* **To do**
From the entries below, list each line with "hello".

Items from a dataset
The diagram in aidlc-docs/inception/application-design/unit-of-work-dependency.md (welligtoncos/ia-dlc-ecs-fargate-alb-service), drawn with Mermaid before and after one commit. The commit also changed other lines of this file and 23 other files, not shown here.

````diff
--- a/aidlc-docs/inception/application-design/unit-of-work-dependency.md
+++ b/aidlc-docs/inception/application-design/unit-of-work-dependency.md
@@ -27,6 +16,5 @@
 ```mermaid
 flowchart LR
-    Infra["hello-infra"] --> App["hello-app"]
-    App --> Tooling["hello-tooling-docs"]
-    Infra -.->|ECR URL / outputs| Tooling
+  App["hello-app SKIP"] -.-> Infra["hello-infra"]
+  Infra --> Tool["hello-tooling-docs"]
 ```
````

---

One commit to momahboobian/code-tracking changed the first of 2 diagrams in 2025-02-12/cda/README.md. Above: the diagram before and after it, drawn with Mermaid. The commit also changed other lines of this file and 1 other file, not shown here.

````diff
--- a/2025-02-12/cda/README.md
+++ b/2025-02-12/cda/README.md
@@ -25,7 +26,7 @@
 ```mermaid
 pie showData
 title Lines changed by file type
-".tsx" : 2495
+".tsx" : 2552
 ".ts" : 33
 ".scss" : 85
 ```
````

* **Finished exercise**
-    Infra["hello-infra"] --> App["hello-app"]
-    App --> Tooling["hello-tooling-docs"]
+  App["hello-app SKIP"] -.-> Infra["hello-infra"]
+  Infra --> Tool["hello-tooling-docs"]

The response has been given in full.